▶ _TASK_:
Lines with "javascript": please show every one of them from the listing below.

▶ _MATERIALS PROVIDED_:

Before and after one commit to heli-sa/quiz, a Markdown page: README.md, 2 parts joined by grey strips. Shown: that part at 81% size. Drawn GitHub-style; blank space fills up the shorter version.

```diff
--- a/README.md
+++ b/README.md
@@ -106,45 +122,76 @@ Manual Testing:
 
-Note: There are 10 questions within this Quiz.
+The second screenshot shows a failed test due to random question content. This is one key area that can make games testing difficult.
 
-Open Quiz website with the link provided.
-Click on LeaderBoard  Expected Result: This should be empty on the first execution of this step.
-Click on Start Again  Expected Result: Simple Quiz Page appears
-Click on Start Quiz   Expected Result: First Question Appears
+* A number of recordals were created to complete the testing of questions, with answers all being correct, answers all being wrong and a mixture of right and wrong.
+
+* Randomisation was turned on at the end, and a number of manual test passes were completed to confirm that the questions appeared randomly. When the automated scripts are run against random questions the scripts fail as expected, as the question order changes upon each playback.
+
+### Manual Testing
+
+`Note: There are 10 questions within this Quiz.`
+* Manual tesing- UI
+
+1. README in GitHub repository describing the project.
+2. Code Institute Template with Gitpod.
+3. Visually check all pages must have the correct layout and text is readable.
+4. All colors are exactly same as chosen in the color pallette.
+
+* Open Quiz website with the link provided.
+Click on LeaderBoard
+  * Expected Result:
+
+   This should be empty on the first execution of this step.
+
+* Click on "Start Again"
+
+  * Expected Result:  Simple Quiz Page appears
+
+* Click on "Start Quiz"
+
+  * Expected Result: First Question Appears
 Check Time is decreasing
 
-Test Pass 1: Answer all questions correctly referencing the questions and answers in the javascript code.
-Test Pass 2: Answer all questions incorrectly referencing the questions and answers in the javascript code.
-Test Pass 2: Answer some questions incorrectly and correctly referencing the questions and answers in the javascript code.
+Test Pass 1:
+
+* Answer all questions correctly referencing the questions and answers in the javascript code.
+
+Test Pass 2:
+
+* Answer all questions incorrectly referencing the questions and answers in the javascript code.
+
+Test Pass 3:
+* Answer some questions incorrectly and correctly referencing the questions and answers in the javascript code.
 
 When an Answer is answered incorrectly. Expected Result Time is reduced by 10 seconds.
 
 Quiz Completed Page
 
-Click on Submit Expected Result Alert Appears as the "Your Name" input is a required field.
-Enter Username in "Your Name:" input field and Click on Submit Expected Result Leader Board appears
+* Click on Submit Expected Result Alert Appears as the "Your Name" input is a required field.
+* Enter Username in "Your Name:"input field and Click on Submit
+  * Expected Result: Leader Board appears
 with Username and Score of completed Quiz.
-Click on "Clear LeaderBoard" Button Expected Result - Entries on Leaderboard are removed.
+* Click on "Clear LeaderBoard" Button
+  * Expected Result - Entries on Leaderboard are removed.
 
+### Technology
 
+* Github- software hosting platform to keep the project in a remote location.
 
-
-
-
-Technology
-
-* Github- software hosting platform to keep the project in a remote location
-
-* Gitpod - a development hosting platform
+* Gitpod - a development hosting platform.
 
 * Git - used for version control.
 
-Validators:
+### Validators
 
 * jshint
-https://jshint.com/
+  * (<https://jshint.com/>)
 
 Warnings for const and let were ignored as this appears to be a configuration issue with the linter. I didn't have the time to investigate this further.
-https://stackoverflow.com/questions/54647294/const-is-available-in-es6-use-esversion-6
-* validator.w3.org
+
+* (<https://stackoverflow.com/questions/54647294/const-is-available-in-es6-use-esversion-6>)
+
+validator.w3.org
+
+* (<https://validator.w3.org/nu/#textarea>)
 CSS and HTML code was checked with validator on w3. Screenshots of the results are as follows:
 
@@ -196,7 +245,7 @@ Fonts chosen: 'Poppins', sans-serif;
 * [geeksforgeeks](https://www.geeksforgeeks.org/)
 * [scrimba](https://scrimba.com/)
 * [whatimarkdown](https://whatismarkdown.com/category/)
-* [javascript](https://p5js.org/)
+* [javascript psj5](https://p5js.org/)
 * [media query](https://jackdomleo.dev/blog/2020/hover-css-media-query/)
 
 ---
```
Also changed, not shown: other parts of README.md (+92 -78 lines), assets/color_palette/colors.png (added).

▶ _EXERCISE SOLUTION_:
-Test Pass 1: Answer all questions correctly referencing the questions and answers in the javascript code.
-Test Pass 2: Answer all questions incorrectly referencing the questions and answers in the javascript code.
-Test Pass 2: Answer some questions incorrectly and correctly referencing the questions and answers in the javascript code.
+* Answer all questions correctly referencing the questions and answers in the javascript code.
+* Answer all questions incorrectly referencing the questions and answers in the javascript code.
+* Answer some questions incorrectly and correctly referencing the questions and answers in the javascript code.
-* [javascript](https://p5js.org/)
+* [javascript psj5](https://p5js.org/)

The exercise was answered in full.